The A.A. literature calls alcoholism a ‘disease of self-centeredness’. I claim that the ego is to the individual what culture is to an organization or society. They are both ‘self-referential’ structures that work to maintain the persistence of the status quo. The genius of our Constitutional Democracy is that it is designed to evolve through discourse over time and be a ‘living system’ for the nation to ‘navigate’ into a long-term future that is beyond anyone’s ability to predict or control. The problem for an individual or an organization or society is when the system loses its capacity for changing itself—when there is nothing outside its own point of view (or institutional culture) through which to create new directions and choices.
n 12-step recovery programs, the first three steps focus on acknowledging the problem and ‘getting out of the box’. The next three steps concentrate on dealing with the past and breaking long-standing patterns of thinking and behavior. For many people, the fourth step is the most difficult because it requires a kind of ‘rigorous honesty’: we complete a comprehensive ‘inventory’ of our past actions and the impact of those actions on ourselves and other people. Although we may feel remorse, the purpose is to be honest with ourselves in acknowledging the impact and the costs we pay when we give into self-justifications, self-deceit, resentments and fear. The costs can be high. Self-deception has us not only deny reality, but also justify our unacceptable behavior. But we lose the advantage when the ‘truth’ becomes visible to others and our self-deception is seen for what it is: a symptom of the larger disease. Resentment kills relationships. And fear traps us in reactive and automatic patterns of behavior that destroy our capacity to choose and create new possibilities.
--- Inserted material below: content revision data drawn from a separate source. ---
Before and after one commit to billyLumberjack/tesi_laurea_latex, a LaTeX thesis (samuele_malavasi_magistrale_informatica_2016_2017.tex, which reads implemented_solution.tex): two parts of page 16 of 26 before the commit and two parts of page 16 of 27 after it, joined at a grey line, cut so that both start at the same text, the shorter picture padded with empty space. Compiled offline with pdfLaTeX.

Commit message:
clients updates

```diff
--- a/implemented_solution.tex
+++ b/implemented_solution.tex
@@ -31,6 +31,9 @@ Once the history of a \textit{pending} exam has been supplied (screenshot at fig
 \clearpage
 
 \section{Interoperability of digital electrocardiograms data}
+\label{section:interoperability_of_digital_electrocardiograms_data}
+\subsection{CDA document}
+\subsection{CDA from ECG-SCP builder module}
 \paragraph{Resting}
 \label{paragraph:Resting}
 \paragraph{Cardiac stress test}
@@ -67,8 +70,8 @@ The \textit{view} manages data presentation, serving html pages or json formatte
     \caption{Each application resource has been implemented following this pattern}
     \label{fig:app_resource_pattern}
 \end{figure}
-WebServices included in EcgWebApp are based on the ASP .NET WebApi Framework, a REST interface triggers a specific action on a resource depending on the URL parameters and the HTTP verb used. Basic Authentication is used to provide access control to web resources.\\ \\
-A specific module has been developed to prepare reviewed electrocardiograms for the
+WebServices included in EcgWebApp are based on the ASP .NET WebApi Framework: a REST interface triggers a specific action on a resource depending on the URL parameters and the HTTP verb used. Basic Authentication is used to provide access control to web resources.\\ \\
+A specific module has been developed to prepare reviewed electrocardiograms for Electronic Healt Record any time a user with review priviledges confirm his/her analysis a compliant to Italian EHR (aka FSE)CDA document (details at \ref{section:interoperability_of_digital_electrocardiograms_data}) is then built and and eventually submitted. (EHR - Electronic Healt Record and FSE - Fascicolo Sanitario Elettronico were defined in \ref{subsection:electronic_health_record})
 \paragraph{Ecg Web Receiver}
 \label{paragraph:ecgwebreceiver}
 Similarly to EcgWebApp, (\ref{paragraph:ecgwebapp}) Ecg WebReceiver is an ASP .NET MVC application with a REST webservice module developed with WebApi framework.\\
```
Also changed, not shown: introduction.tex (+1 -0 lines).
We are not alone in our need to apply these steps to ‘recover’ our nation. Other governments and societies have systematically attempted to deal with their history and break long-standing patterns of thinking and behavior using these principles. After apartheid was declared over in South Africa, Mandella and other leaders recognized the need to put the ‘past in the past’, to forgive and move on. The Truth and Reconciliation Commission was set up to undertake a ‘rigorous inventory’ of what happened. Getting past crimes and mistakes out in the open allowed the population as a whole to let go and begin a process of healing. Argentina is just beginning to approach the pain of its own dark past and the ‘dirty war’ in a similar manner. In Canada, a reconciliation process has been initiated to deal with the decades of abuse in ‘residential schools’ set up for aboriginal children. The need for such structures can be found in a long list of societies where institutionalized conflict has become a core component of the culture.
Institutions don’t act. People do. If we are to ‘recover’ the American spirit of democracy and restore respect, civil discourse and trust in our leaders, we must recognize and acknowledge the dark side of (at least) the last 30 years or so of ethical deterioration in our politics and business practices. We must acknowledge we’re sliding into a fragmented and polarized state and that we’ve lost control. Let’s look deeply at our own values and our actions. Let us as citizens acknowledge our role in fanning the flames and histrionics that ace currently passing for 'political debate'. Let’s acknowledge where we’ve sold out to expediency, cleverness, or cynical justification (“It doesn’t really matter”) for cutting corners or compromising who we are for short-term gratification or position. This is a step we as individuals can all take.
Telling an ugly truth is always a painful process. But in the end, it is the only pathway to freedom and full recovery. For those who have traveled this road, we also know that, at the end of the day, exercising this kind of rigorous honesty helps us find power, joy, freedom and love for ourselves and our fellow human beings. And that is where we may begin to recover the possibility of our constitutional democracy.